Film critic-turned-helmer Gianpaolo Tescari makes a powerful debut with "Through the Eyes of Another," an unusually mature work that comes as a breath of fresh air after a season of especially weak Italo releases. Tescari reveals the dark corners of the soul while maintaining an utterly believable, nonjudgmental view of a man confronted with his fear of the Other.
Film critic-turned-helmer Gianpaolo Tescari makes a powerful debut with “Through the Eyes of Another,” an unusually mature work that comes as a breath of fresh air after a season of especially weak Italo releases.

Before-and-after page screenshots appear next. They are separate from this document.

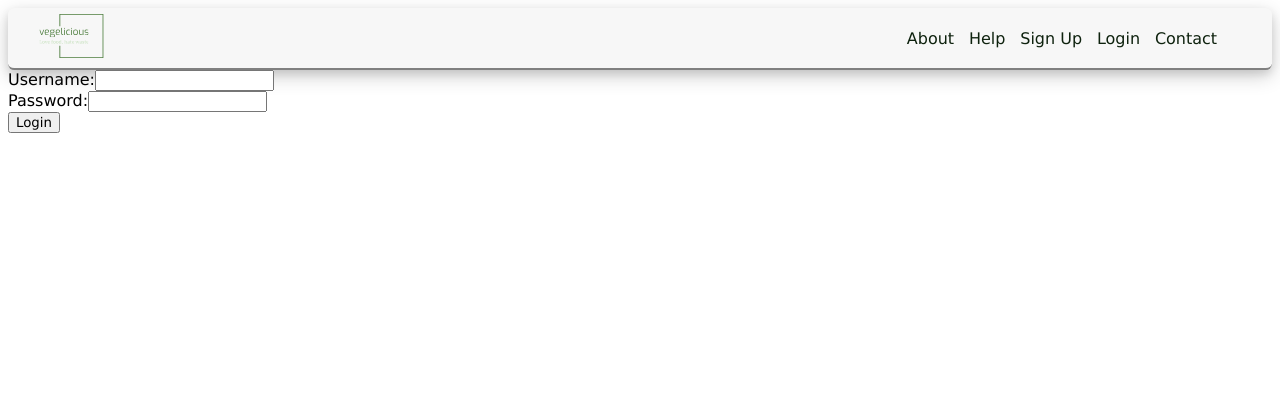
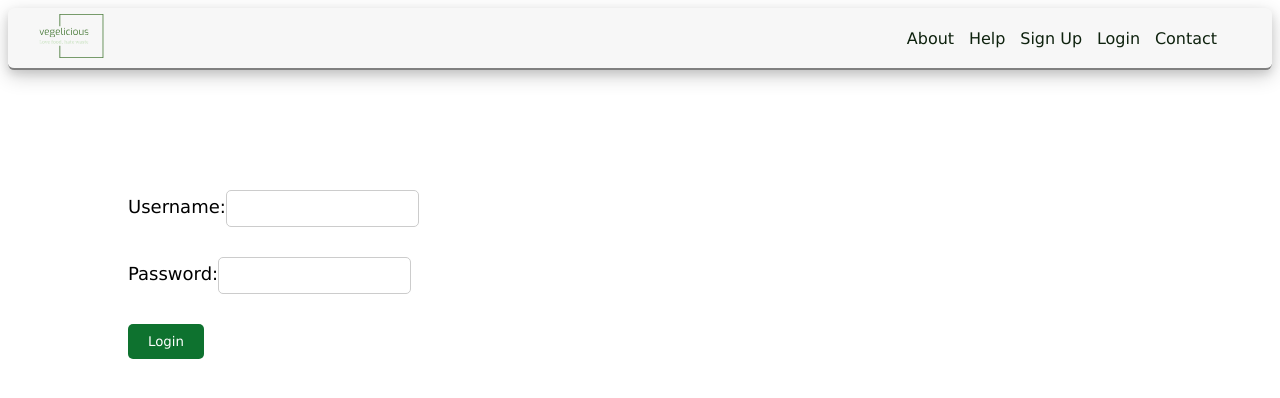
Before and after one commit to chingu-voyages/v46-tier3-team-33, a React (Vite) app in the folder frontend/: page /Login in a window 1280 px wide. Shown: the top 398 px of the page. Built offline with nearby package versions, Linux system fonts and the light colour scheme.

Commit message:
Becky - updated css and added required for both pwd and username

```diff
--- a/frontend/src/components/Pages/login/Login.tsx
+++ b/frontend/src/components/Pages/login/Login.tsx
@@ -1,5 +1,6 @@
 import React from 'react';
 import { useNavigate } from 'react-router-dom';
+import './login.css'
 
 const LoginForm: React.FC = () => {
   const [username, setUsername] = React.useState('');
@@ -14,7 +15,7 @@ const LoginForm: React.FC = () => {
 	// Implement your login logic here
 
     // Assuming the login is successful, relocate the user to the home page
-    navigate('/'); // Replace '/' with the URL of your home page
+    navigate('/'); // navigates to home page after login
   };
 
   return (
@@ -22,13 +23,13 @@ const LoginForm: React.FC = () => {
       <div className = 'form_row'>
 	  <label>
         Username:
-        	<input type="text" value={username} onChange={(event) => setUsername(event.target.value)} />
+        	<input type="text" value={username} onChange={(event) => setUsername(event.target.value)} required/>
       </label>
 	  </div>
 	  <div className = 'form_row'>
       <label>
         Password:
-        	<input type="password" value={password} onChange={(event) => setPassword(event.target.value)} />
+        	<input type="password" value={password} onChange={(event) => setPassword(event.target.value)} required />
       </label>
 	  </div>
 	  <div className = 'form_row'>
--- a/frontend/src/components/Pages/login/login.css
+++ b/frontend/src/components/Pages/login/login.css
@@ -1,16 +1,10 @@
-form {
-    display: flex;
-    flex-direction: row;
-    align-items: center;
-    margin-top: 50px;
-  }
 
-  label {
+label {
     font-size: 18px;
     margin-bottom: 10px;
   }
 
-  input {
+input {
     padding: 10px;
     border-radius: 5px;
     border: 1px solid #ccc;
@@ -18,8 +12,8 @@ form {
 
   }
 
-  button {
-    background-color: #0095ff;
+button {
+    background-color: #0e722f;
     color: #fff;
     padding: 10px 20px;
     border-radius: 5px;
@@ -27,10 +21,10 @@ form {
     cursor: pointer;
   }
 
-  /* styling for forms */
+/* styling for forms */
 .input_form {
     width: 50%;
-    margin:20px;
+    margin:120px;
 
 }
 
```
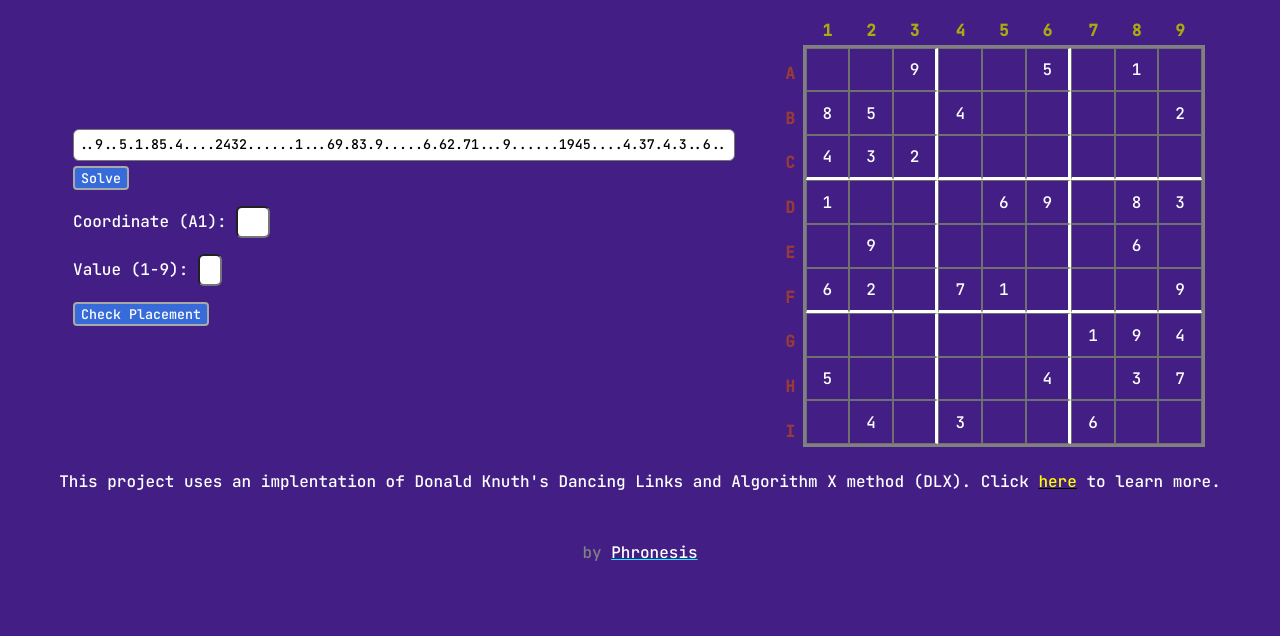
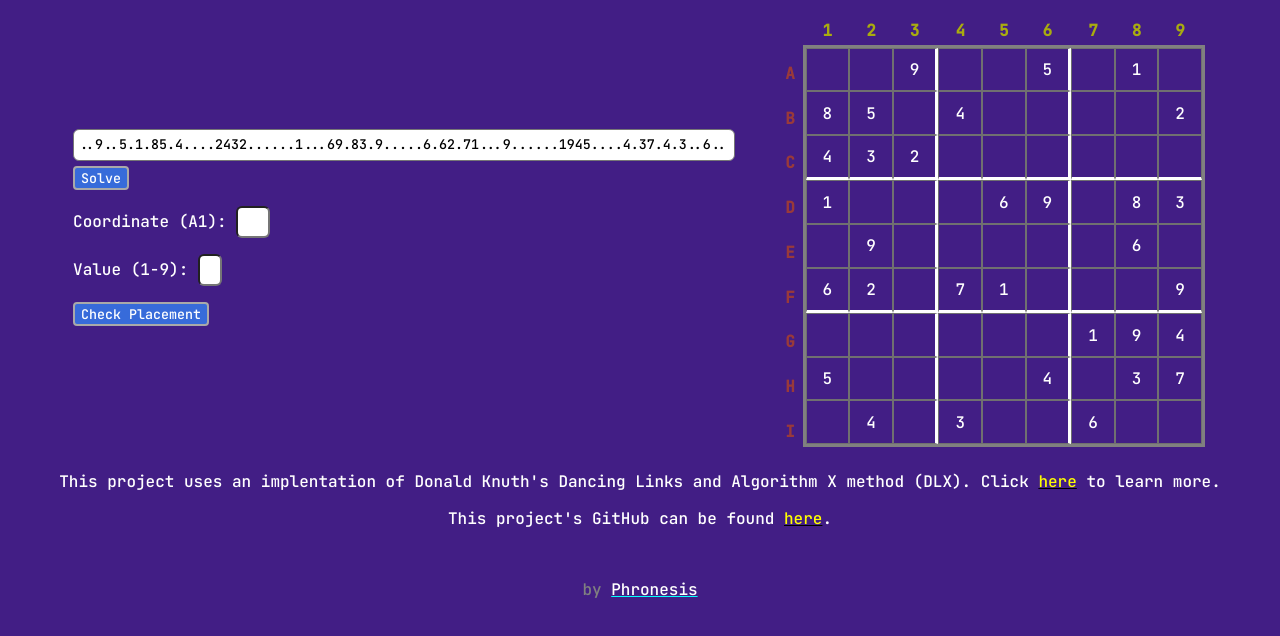
Before and after one commit to Phrone5i5/Sudoku-Solver, a website: page views/index.html in a window 1280 px wide. Shown: the part 86-722 px from the top of the page. Drawn offline with Linux system fonts and the light colour scheme.

Commit message:
Added GitHub link and made all links target new tab

```diff
--- a/views/index.html
+++ b/views/index.html
@@ -354,7 +354,8 @@
   </body>
   <footer>
     <p>This project uses an implentation of Donald Knuth's Dancing Links and Algorithm X method (DLX). Click <a href="https://www.ocf.berkeley.edu/~jchu/publicportal/sudoku/0011047.pdf" target="_blank">here</a> to learn more.</p>
-    <p id="author">by <a href="https://twitter.com/Phr0nes1s" alt="twitter link">Phronesis</a></p>
+    <p>This project's GitHub can be found <a href="https://github.com/Phrone5i5/freeCodeCamp-Sudoku-Solver" target="_blank">here</a>.</p>
+    <p id="author">by <a href="https://twitter.com/Phr0nes1s" target="_blank" alt="twitter link">Phronesis</a></p>
   </footer>
   <script type="module" src="../public/index.js"></script>
 </html>
```
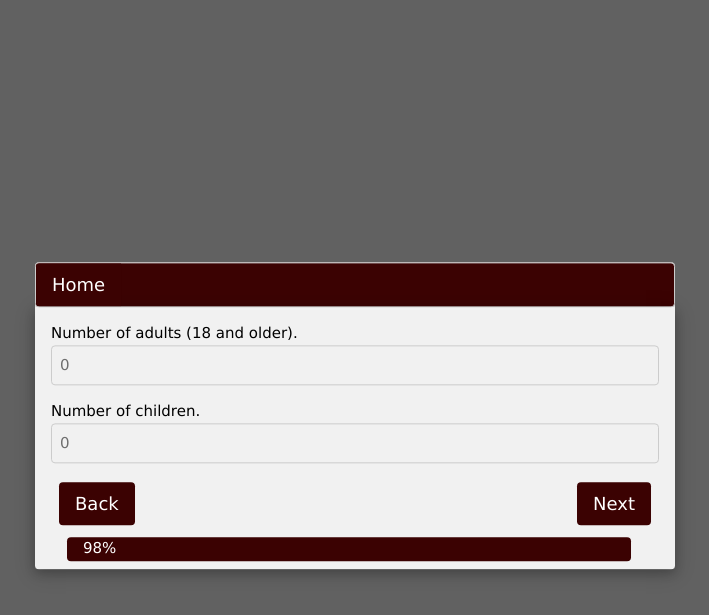
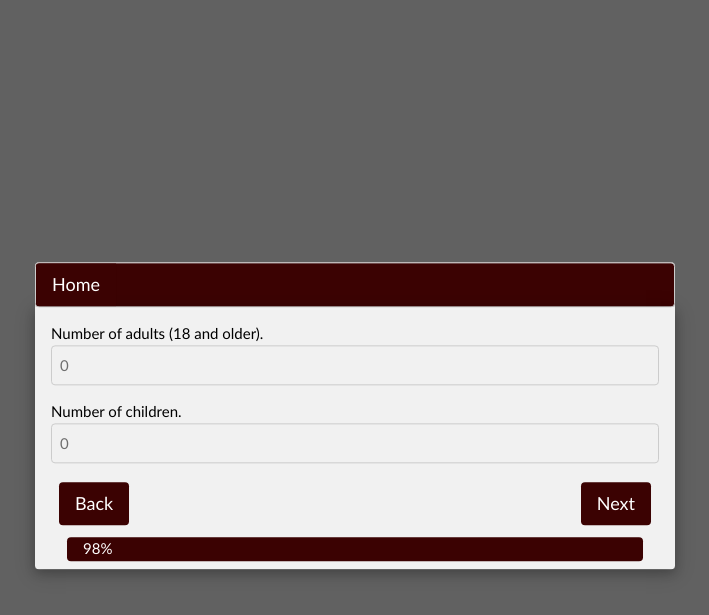
Before and after one commit to raunchers/HMA, a PHP site: page /pages/org_party_size.html in a window 1280 px wide. Shown: the top 615 px of the page, without its empty margins (285-994 px from the left). Run offline with PHP 8.4, Linux system fonts and the light colour scheme.

Commit message:
Removed most in-line CSS

```diff
--- a/index.html
+++ b/index.html
@@ -21,7 +21,7 @@
                 exit the survey, click "Home" or ask an associate.
             </p>
             <div class="w3-bar w3-padding-small">
-                <input type="button" class="w3-button w3-right w3-round w3-large" id="index" value="Next" onclick="nextPage(this.id)" style="background-color:#3b0202; color:white;">
+                <input type="button" class="w3-button w3-right w3-round w3-large" id="index" value="Next" onclick="nextPage(this.id)">
             </div>
         </form>
     </div>
--- a/pages/guest_heard.html
+++ b/pages/guest_heard.html
@@ -5,12 +5,13 @@
     <meta name="viewport" content="width=device-width, initial-scale=1.0">
     <meta http-equiv="X-UA-Compatible" content="ie=edge">
     <link rel="stylesheet" href="https://www.w3schools.com/w3css/4/w3.css">
+    <link rel="stylesheet" href="../styles/styles.css">
     <script src="https://ajax.aspnetcdn.com/ajax/jQuery/jquery-3.3.1.min.js"></script>
     <script src="../scripts/buttons.js"></script>
 </head>
 <body class="w3-dark-gray">
     <div class="w3-display-container w3-round w3-display-middle w3-half w3-margin-top w3-light-grey">
-        <div class="w3-bar w3-round w3-border w3-large" style="background-color:#3b0202; color: white;">
+        <div id="cHead" class="w3-bar w3-round w3-border w3-large">
             <a href="../index.html" class="w3-bar-item w3-button w3-padding-5">Home</a>
         </div>
         <form class="w3-container w3-card-4">
@@ -44,7 +45,7 @@
                 <input type="button" class="w3-button w3-right w3-round w3-large" id="guest_heard" value="Next" onclick="nextPage(this.id)" style="background-color:#3b0202; color:white;">
             </div>
             <div class="w3-padding">
-                <div class="w3-container w3-round" style="height:24px; width:95%; background-color:#3b0202; color: white;">95%</div>
+                <div id="pBar" class="w3-container w3-round" style="width:95%;">95%</div>
             </div>
         </form>
     </div>
--- a/pages/guest_thank_you.html
+++ b/pages/guest_thank_you.html
@@ -10,7 +10,7 @@
 </head>
 <body class="w3-dark-gray">
     <div class="w3-display-container w3-round w3-display-middle w3-half w3-margin-top w3-light-grey">
-        <div class="w3-bar w3-round w3-border w3-large" style="background-color:#3b0202; color: white;">
+        <div id="cHead" class="w3-bar w3-round w3-border w3-large">
             <a href="index.html" class="w3-bar-item w3-button w3-padding-5">Home</a>
         </div>
         <form class="w3-container w3-card-4">
--- a/pages/org_name.html
+++ b/pages/org_name.html
@@ -5,11 +5,12 @@
     <meta name="viewport" content="width=device-width, initial-scale=1.0">
     <meta http-equiv="X-UA-Compatible" content="ie=edge">
     <link rel="stylesheet" href="https://www.w3schools.com/w3css/4/w3.css">
+    <link rel="stylesheet" href="../styles/styles.css">
     <script src="../scripts/buttons.js"></script>
 </head>
 <body class="w3-dark-gray">
     <div class="w3-display-container w3-round w3-display-middle w3-half w3-margin-top w3-light-grey">
-        <div class="w3-bar w3-round w3-border w3-large" style="background-color:#3b0202; color: white;">
+        <div id="cHead" class="w3-bar w3-round w3-border w3-large">
             <a href="../index.html" class="w3-bar-item w3-button w3-padding-5">Home</a>
         </div>
         <form class="w3-container w3-card-4">
@@ -22,7 +23,7 @@
                 <input type="button" class="w3-button w3-right w3-round w3-large" id="org_name" value="Next" onclick="nextPage(this.id)" style="background-color:#3b0202; color:white;">
             </div>
             <div class="w3-padding">
-                <div class="w3-container w3-round" style="height:24px; width:35%; background-color:#3b0202; color: white;">30%</div>
+                <div id="pBar" class="w3-container w3-round" style="width:35%;">30%</div>
             </div>
         </form>
     </div>
--- a/pages/org_party_size.html
+++ b/pages/org_party_size.html
@@ -4,13 +4,14 @@
     <meta charset="UTF-8">
     <meta name="viewport" content="width=device-width, initial-scale=1.0">
     <meta http-equiv="X-UA-Compatible" content="ie=edge">
-	<link rel="stylesheet" href="https://www.w3schools.com/w3css/4/w3.css">
-	<script src="https://ajax.aspnetcdn.com/ajax/jQuery/jquery-3.3.1.min.js"></script>
+    <link rel="stylesheet" href="https://www.w3schools.com/w3css/4/w3.css">
+    <link rel="stylesheet" href="../styles/styles.css">
+    <script src="https://ajax.aspnetcdn.com/ajax/jQuery/jquery-3.3.1.min.js"></script>
     <script src="../scripts/buttons.js"></script>
 </head>
 <body class="w3-dark-gray">
     <div class="w3-display-container w3-round w3-display-middle w3-half w3-margin-top w3-light-grey">
-        <div class="w3-bar w3-round w3-border w3-large" style="background-color:#3b0202; color: white;">
+        <div id="cHead" class="w3-bar w3-round w3-border w3-large">
             <a href="../index.html" class="w3-bar-item w3-button w3-padding-5">Home</a>
         </div>
         <form class="w3-container w3-card-4">
@@ -23,11 +24,11 @@
                 <input type="number" id="org_child_count" class="w3-input w3-border w3-round w3-light-grey" placeholder="0" style="width: 100%;">
             </p>
             <div class="w3-bar w3-padding-small">
-                <input type="button" class="w3-button w3-left w3-round w3-large" id="org_party_size" value="Back" onclick="previousPage(this.id)" style="background-color:#3b0202; color:white;">
-                <input type="button" class="w3-button w3-right w3-round w3-large" id="org_party_size" value="Next" onclick="nextPage(this.id)" style="background-color:#3b0202; color:white;">
+                <input type="button" class="w3-button w3-left w3-round w3-large" id="org_party_size" value="Back" onclick="previousPage(this.id)">
+                <input type="button" class="w3-button w3-right w3-round w3-large" id="org_party_size" value="Next" onclick="nextPage(this.id)">
             </div>
             <div class="w3-padding">
-                <div class="w3-container w3-round" style="height:24px; width:98%; background-color:#3b0202; color: white;">98%</div>
+                <div id="pBar" class="w3-container w3-round">98%</div>
             </div>
         </form>
     </div>
--- a/pages/org_zip_code.html
+++ b/pages/org_zip_code.html
@@ -5,11 +5,12 @@
     <meta name="viewport" content="width=device-width, initial-scale=1.0">
     <meta http-equiv="X-UA-Compatible" content="ie=edge">
     <link rel="stylesheet" href="https://www.w3schools.com/w3css/4/w3.css">
+    <link rel="stylesheet" href="../styles/styles.css">
     <script src="../scripts/buttons.js"></script>
 </head>
 <body class="w3-dark-gray">
     <div class="w3-display-container w3-round w3-display-middle w3-half w3-margin-top w3-light-grey">
-        <div class="w3-bar w3-round w3-border w3-large" style="background-color:#3b0202; color: white;">
+        <div id="cHead" class="w3-bar w3-round w3-border w3-large">
             <a href="../index.html" class="w3-bar-item w3-button w3-padding-5">Home</a>
         </div>
         <form class="w3-container w3-card-4">
@@ -22,7 +23,7 @@
                 <input type="button" class="w3-button w3-right w3-round w3-large" id="org_zip_code" value="Next" onclick="nextPage(this.id)" style="background-color:#3b0202; color:white;">
             </div>
             <div class="w3-padding">
-                <div class="w3-container w3-round" style="height:24px; width:70%; background-color:#3b0202; color: white;">70%</div>
+                <div id="pBar" class="w3-container w3-round" style="width:70%;">70%</div>
             </div>
         </form>
     </div>
--- a/styles/styles.css
+++ b/styles/styles.css
@@ -1,3 +1,24 @@
-body{
+*{
+    font-family: 'Gill Sans MT';
+}
 
+.w3-button.w3-left.w3-round.w3-large{
+    background-color:#3b0202;
+    color:white;
 }
+
+.w3-button.w3-right.w3-round.w3-large{
+    background-color:#3b0202;
+    color:white;
+}
+
+#pBar{
+    height:24px;
+    background-color:#3b0202;
+    color: white;
+}
+
+#cHead{
+    background-color:#3b0202;
+    color: white;
+}
```
Also changed, not shown: pages/guest_email.html (+5 -4 lines), pages/guest_ethnicity.html (+5 -4 lines), pages/guest_gender.html (+5 -4 lines), pages/guest_member.html (+5 -4 lines), pages/guest_name.html (+5 -4 lines), pages/guest_party_size.html (+5 -4 lines), pages/guest_zip_code.html (+5 -4 lines).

Taking an unflinching look at the prejudices lying below the surface of liberal bourgeois life, Tescari reveals the dark corners of the soul while maintaining an utterly believable, nonjudgmental view of a man confronted with his fear of the Other. Superbly scripted, pic is perfect arthouse material.
Vibrant choreographer Barbara (Lucrezia Lante della Rovere) lives in Trieste with her partner David (Johan Leysen), a divorced Dutch scientist and professor. She convinces him they should temporarily take in Nadir (Hossein Taheri), a Kurd formerly employed by the theater Barbara works with, but now getting out of prison after a minor (but unspecified) infraction. While Nadir looks for a job and housing, the couple welcome him into their home.
Nadir’s shyness, combined with a sense of embarrassment over his dependency, can be misconstrued as arrogance. Everyone is relieved when he finally lands a job at a restaurant, especially David who’s beginning to bridle at the quiet Kurd’s presence in their home.
Late one night when Nadir meets Barbara after work, he’s taunted by drunken louts and a fight ensues, only stopped when Nadir pulls out a knife. Barbara relates the story to David, who begins to conjure a side of Nadir he hasn’t seen.
Tescari inserts these hallucinations so seamlessly that at first it’s unclear whether they’re real or not, but as their frequency increases, they become deeply disturbing. Soon David is imagining Nadir kidnapping his young daughter Sara (Carlotta Ritossa), or brutally having sex with Barbara.
It’s the insidiousness of the suspicions — the way helmer/scripter Tescari has an ostensibly politically correct man fall prey to demons festering in his unconscious — that makes the film so powerful. The characters are brilliantly conceived, and connect to the audience in a way that leaves traces of self-doubt in even the most secure minds. It’s not that Tescari is forgiving the prejudice, but rather saying he understands its unwelcome presence, even in the most liberal minds.
An excellent director of actors, Tescari draws terrific perfs out of both Leysen and Lante della Rovere (the latter picked up the best actress award at Taormina), contrasting the sensual, active choreographer with her more cerebral northern lover. The chemistry between these two very different people is never less than convincing.
Equally remarkable is Tescari’s assured handling of space, and the fluent, smooth camera work surely worked out with d.p. Fernando Ciangola. Osvaldo Bargero’s editing makes the most of tension-filled cross-cuts, culminating in a terrific final segment that switches between David chasing after Nadir and Barbara’s modern dance piece.